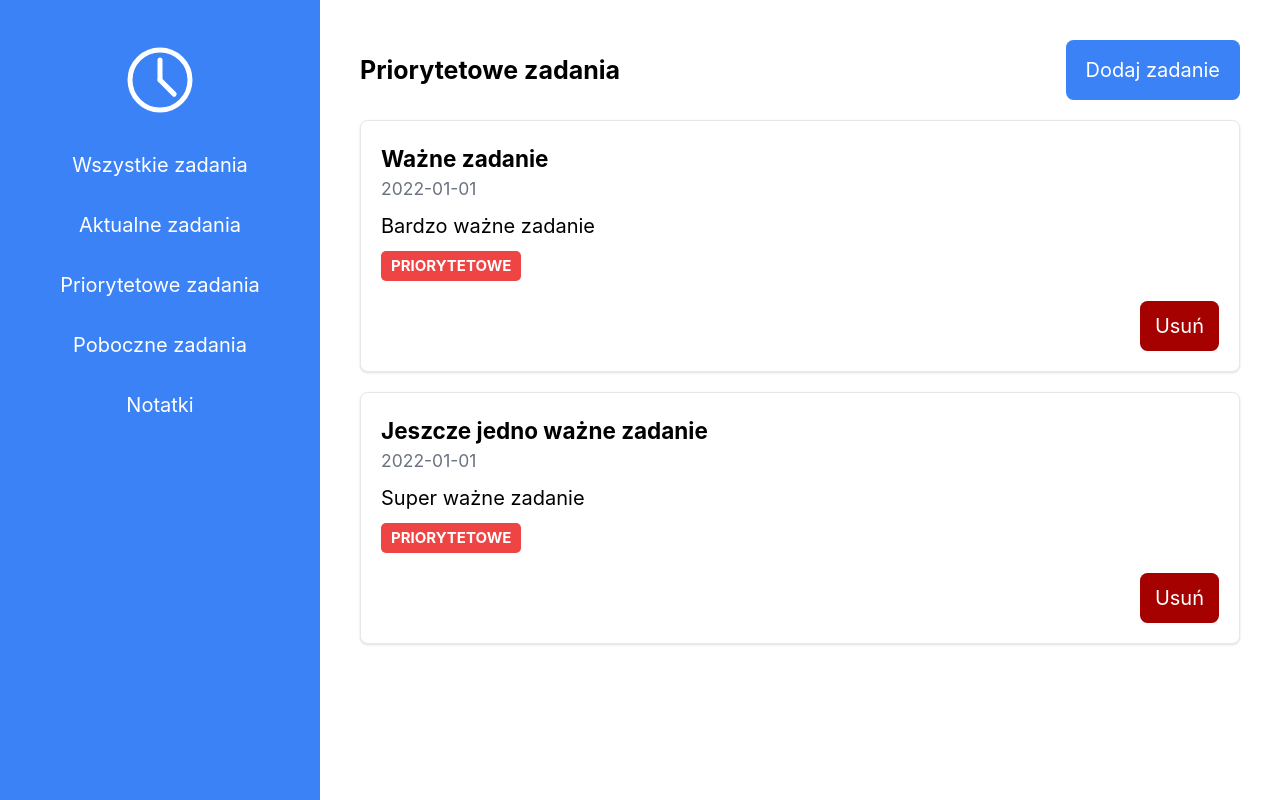
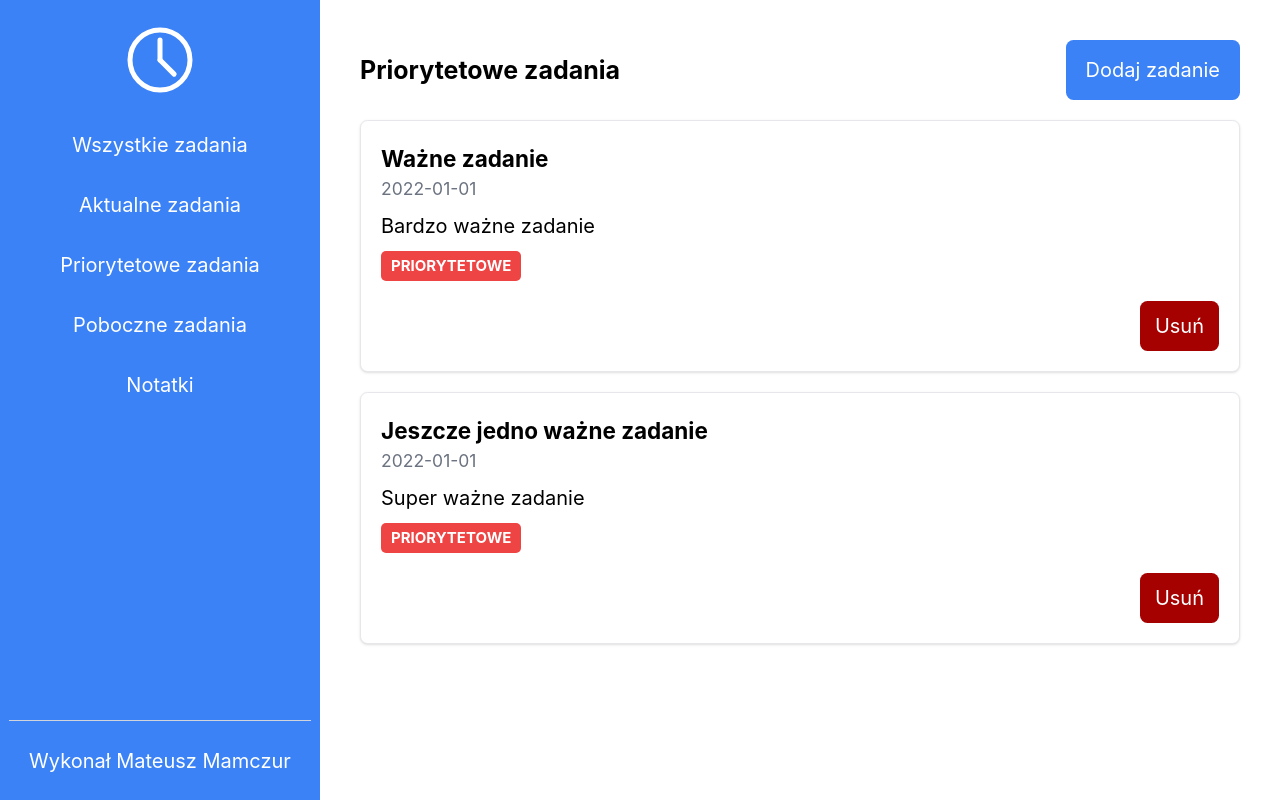
Before and after one commit to Mamczu/planYourTime, a React (Vite) app: page /priority in a window 1280 px wide. Built offline with nearby package versions, Linux system fonts and the light colour scheme.

Commit message:
Add footer to Navbar

```diff
--- a/src/components/Navbar.jsx
+++ b/src/components/Navbar.jsx
@@ -3,8 +3,11 @@ import { Link } from 'react-router-dom'
 
 function Navbar() {
   return (
-    <nav className="bg-light-blue min-w-64 text-white flex flex-col items-center pt-4 min-h-svh">
-      <img src="src\assets\img\timer.svg" alt="Logo" className="mb-4 w-16 pt-4" />
+    <nav className="flex flex-col gap-4 items-center bg-light-blue min-w-64 text-white min-h-svh">
+      <header>
+        <img src="src\assets\img\timer.svg" alt="Logo" className="flexmb-4 w-16 pt-4" />
+      </header>
+      <main>
         <ul className='flex flex-col items-center gap-2'>
           <li className="hover:bg-gray-200 hover:text-black p-2 rounded-md"><Link to="/">Wszystkie zadania</Link></li>
           <li className="hover:bg-gray-200 hover:text-black p-2 rounded-md"><Link to="/current">Aktualne zadania</Link></li>
@@ -12,6 +15,12 @@ function Navbar() {
           <li className="hover:bg-gray-200 hover:text-black p-2 rounded-md"><Link to="/side">Poboczne zadania</Link></li>
           <li className="hover:bg-gray-200 hover:text-black p-2 rounded-md"><Link to="/notes">Notatki</Link></li>
         </ul>
+      </main>
+      <footer className='flex items-center text-center p-4 border-t border-gray-300 mt-auto h-16 bottom-0'>
+        <span>
+          Wykonał Mateusz Mamczur
+        </span>
+      </footer>
     </nav>
   )
 }
```
Lines whose indentation alone changed are shown as unchanged.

++++++++++++++++++++

All of the entries need to be retyped word for word, pictures excluded.

Response:
Before and after one commit to Mamczu/planYourTime, a React (Vite) app: page /priority in a window 1280 px wide. Built offline with nearby package versions, Linux system fonts and the light colour scheme.

Commit message:
Add footer to Navbar

```diff
--- a/src/components/Navbar.jsx
+++ b/src/components/Navbar.jsx
@@ -3,8 +3,11 @@ import { Link } from 'react-router-dom'
 
 function Navbar() {
   return (
-    <nav className="bg-light-blue min-w-64 text-white flex flex-col items-center pt-4 min-h-svh">
-      <img src="src\assets\img\timer.svg" alt="Logo" className="mb-4 w-16 pt-4" />
+    <nav className="flex flex-col gap-4 items-center bg-light-blue min-w-64 text-white min-h-svh">
+      <header>
+        <img src="src\assets\img\timer.svg" alt="Logo" className="flexmb-4 w-16 pt-4" />
+      </header>
+      <main>
         <ul className='flex flex-col items-center gap-2'>
           <li className="hover:bg-gray-200 hover:text-black p-2 rounded-md"><Link to="/">Wszystkie zadania</Link></li>
           <li className="hover:bg-gray-200 hover:text-black p-2 rounded-md"><Link to="/current">Aktualne zadania</Link></li>
@@ -12,6 +15,12 @@ function Navbar() {
           <li className="hover:bg-gray-200 hover:text-black p-2 rounded-md"><Link to="/side">Poboczne zadania</Link></li>
           <li className="hover:bg-gray-200 hover:text-black p-2 rounded-md"><Link to="/notes">Notatki</Link></li>
         </ul>
+      </main>
+      <footer className='flex items-center text-center p-4 border-t border-gray-300 mt-auto h-16 bottom-0'>
+        <span>
+          Wykonał Mateusz Mamczur
+        </span>
+      </footer>
     </nav>
   )
 }
```
Lines whose indentation alone changed are shown as unchanged.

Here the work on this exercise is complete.